“Brave Little State” Explores CSOs

On May 5, Vermont Public Radio released a new podcast in its series “Brave Little State,” focusing on the challenges of combined sewer overflows (CSOs).  The feature stemmed from a question offered by Winooski resident Mike Brown, who asked “Why do we have pollution in Lake Champlain, and what can we do about it?”

His question triggered a month-long investigation by reporters Angela Evancie and Taylor Dobbs and resulted in a 28-minute program that describes CSOs – what they are, what causes them, and why they’re so hard to manage – and explores the problem of aging water/wastewater infrastructure.

Led by Jeff Wennberg, Commissioner of Public Works for Rutland City, the team visited one of Rutland’s four CSO outflow stations to learn more about the technologies and practices affecting combined stormwater/wastewater systems. The Rutland system was expanded to limit overflows to about two heavy precipitation events per year.  However, due to changing weather patterns and the growth of the region’s developed landscape, stormwater volume has increased dramatically.  The system now experiences 20 to 30 CSO events per year.

Wennberg, who would prefer to see no more than one every five years, emphasized that his department watches weather reports with extreme vigilance – and, often, extreme anxiety. Even so, he defended combined sewers as doing a superb job, saying that overflows constitute only a tiny proportion of the enormous amount of urban stormwater these systems treat.

Wennberg believes a three-pronged approach is needed to reduce CSOs: “green” infrastructure that encourages infiltration; “grey” infrastructure in the form of large, temporary holding tanks; and “data” infrastructure — technologies capable of rapidly-adaptive responses to unpredictable flow volumes.

As all operators know, it all comes down to “Who’s going to pay for it, and how soon?” Wennberg said.  That question brought the reporters to the Statehouse, where they interviewed Rep. David Deen, chair of the House Natural Resources, Fish and Wildlife Committee.  Deen explained that declining federal funding has limited the state’s ability to pay for water quality management improvements.

He also said that the state’s “best bang for the buck” would be investment in reducing runoff from agricultural lands and paved surfaces, which contribute the majority of phosphorous pollution.  Dobbs reiterated that CSOs from municipal systems contribute only 4% of Lake Champlain’s phosphorous load.

The feature aired several times during May, and you can hear it in its entirety, or read a transcript, at http://digital.vpr.net/post/what-can-be-done-about-vermonts-aging-sewer-systems#stream/6

Water Quality Day 2017

May 19th, 2017, has been declared Water Quality Day by Gov. Phil Scott.

GMWEA initiated Water Quality Day in 2014 to help increase public awareness of the amazing systems that deliver our drinking water, treat our wastewater,  and manage stormwater.   We usually take these things for granted — turn on the tap, there’s clean water;  flush, and our toilet bowls are empty.  And despite the massive scale of our daily pollution of water, somehow it gets cleaned and our Vermont lakes and streams remain beautiful and swimable.

It may be miraculous, but it’s hardly accidental, and it ain’t easy.

A tremendous amount of money, talent, ingenuity, and determination go into the effort.

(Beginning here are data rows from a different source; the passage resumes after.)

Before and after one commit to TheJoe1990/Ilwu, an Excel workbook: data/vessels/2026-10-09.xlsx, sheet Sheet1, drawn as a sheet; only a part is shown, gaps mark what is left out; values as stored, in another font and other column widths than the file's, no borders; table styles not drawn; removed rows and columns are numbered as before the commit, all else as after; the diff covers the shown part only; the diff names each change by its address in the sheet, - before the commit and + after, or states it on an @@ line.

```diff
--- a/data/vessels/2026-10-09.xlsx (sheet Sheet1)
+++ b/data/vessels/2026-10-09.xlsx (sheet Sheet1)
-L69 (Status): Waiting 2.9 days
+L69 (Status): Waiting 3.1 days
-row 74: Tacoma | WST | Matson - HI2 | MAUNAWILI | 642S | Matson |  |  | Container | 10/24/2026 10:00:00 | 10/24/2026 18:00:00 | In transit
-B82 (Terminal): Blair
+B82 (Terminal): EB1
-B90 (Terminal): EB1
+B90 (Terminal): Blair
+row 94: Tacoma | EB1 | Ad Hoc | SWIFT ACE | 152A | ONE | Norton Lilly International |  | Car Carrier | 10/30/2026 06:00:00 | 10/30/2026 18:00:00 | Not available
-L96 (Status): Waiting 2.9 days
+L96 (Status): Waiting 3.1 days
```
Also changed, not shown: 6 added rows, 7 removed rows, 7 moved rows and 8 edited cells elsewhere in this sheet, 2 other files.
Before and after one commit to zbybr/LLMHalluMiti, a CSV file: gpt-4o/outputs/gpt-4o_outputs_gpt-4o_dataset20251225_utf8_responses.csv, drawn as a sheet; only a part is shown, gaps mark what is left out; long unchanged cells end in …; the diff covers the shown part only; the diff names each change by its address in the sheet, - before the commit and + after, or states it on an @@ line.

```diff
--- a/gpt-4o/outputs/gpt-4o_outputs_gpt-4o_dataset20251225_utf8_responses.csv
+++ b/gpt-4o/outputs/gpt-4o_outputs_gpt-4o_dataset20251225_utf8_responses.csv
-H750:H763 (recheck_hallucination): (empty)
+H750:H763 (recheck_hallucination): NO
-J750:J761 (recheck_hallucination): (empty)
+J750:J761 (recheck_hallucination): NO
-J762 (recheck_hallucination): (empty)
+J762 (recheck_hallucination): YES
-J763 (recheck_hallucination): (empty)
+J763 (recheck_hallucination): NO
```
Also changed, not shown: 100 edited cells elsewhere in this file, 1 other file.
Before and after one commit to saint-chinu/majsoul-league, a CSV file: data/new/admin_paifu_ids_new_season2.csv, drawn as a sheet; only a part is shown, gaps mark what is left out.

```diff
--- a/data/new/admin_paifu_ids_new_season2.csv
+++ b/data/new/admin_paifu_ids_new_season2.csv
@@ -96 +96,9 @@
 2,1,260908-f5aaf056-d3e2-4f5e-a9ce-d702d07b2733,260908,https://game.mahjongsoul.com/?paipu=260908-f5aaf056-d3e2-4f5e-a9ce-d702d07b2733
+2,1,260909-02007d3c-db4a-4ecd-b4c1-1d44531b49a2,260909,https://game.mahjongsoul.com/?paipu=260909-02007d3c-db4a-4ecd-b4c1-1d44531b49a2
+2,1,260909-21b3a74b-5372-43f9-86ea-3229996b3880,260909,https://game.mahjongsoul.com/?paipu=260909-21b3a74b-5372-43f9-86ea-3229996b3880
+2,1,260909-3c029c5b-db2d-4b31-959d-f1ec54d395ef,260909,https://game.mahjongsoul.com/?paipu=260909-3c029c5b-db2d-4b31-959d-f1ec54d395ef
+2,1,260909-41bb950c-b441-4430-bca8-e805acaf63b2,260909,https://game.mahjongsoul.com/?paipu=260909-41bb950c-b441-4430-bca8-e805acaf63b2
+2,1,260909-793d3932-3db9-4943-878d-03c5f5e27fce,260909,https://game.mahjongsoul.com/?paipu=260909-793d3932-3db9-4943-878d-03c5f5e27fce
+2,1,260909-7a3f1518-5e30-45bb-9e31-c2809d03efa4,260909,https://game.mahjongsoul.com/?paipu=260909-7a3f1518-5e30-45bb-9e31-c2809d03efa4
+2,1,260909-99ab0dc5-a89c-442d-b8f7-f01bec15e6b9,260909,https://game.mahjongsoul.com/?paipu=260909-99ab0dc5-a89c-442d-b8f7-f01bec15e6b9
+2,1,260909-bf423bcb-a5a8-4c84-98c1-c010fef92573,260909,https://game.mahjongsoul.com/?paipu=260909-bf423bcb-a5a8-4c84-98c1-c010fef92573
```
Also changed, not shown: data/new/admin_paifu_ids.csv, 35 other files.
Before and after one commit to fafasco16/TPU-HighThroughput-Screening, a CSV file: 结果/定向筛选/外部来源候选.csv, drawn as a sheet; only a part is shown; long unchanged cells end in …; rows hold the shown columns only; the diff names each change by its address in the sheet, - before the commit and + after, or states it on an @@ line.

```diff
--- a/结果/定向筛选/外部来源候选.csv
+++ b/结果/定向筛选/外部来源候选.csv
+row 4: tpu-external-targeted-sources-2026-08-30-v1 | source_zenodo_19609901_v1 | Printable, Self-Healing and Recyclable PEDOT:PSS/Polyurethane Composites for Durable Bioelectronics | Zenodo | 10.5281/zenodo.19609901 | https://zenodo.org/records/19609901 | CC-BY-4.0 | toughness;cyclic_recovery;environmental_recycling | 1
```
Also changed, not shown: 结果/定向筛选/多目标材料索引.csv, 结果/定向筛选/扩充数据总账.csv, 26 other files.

Our water services are brought to us by sophisticated technology — most of which is underground, out of sight and out of mind — and by a dedicated professional community of water facility operators, scientists, and engineers.  They’re the men and women who are on the job 24/7/365 to keep the water flowing, protect the public health, and preserve the natural environment.

Water Quality Day offers Vermonters an opportunity to meet these people and learn more about what they do.

On May 19, water, wastewater, and stormwater facilities throughout Vermont will offer open houses, where school groups, policy-makers, and area citizens can get a glimpse of how water quality management works.

If you have never toured your local water or wastewater facility, you should — it’s an eye-opening experience!  Visit our website at www.gmwea.org to learn more about Water Quality Day events.

If you have taken such a tour, please leave a comment here to tell us about it!



Stormwater Manual Training, May 16

GMWEA, partnering with the Vermont Department of Environmental Conservation, will present a training session on Vermont’s new Stormwater Management Manual on May 16, 2017 in Rutland (for details or to register, visit www.gmwea.org).

The manual reflects new policies and reporting requirements — and demonstrates the increasing awareness of stormwater management’s role in preserving our surface waters.

Have you seen the new manual?  What do you think about it?  What can we — Vermont, the nation’s leader in environment protection policy — do better to overcome the challenges of stormwaters overloading municipal water treatment systems?  Please post your comments here!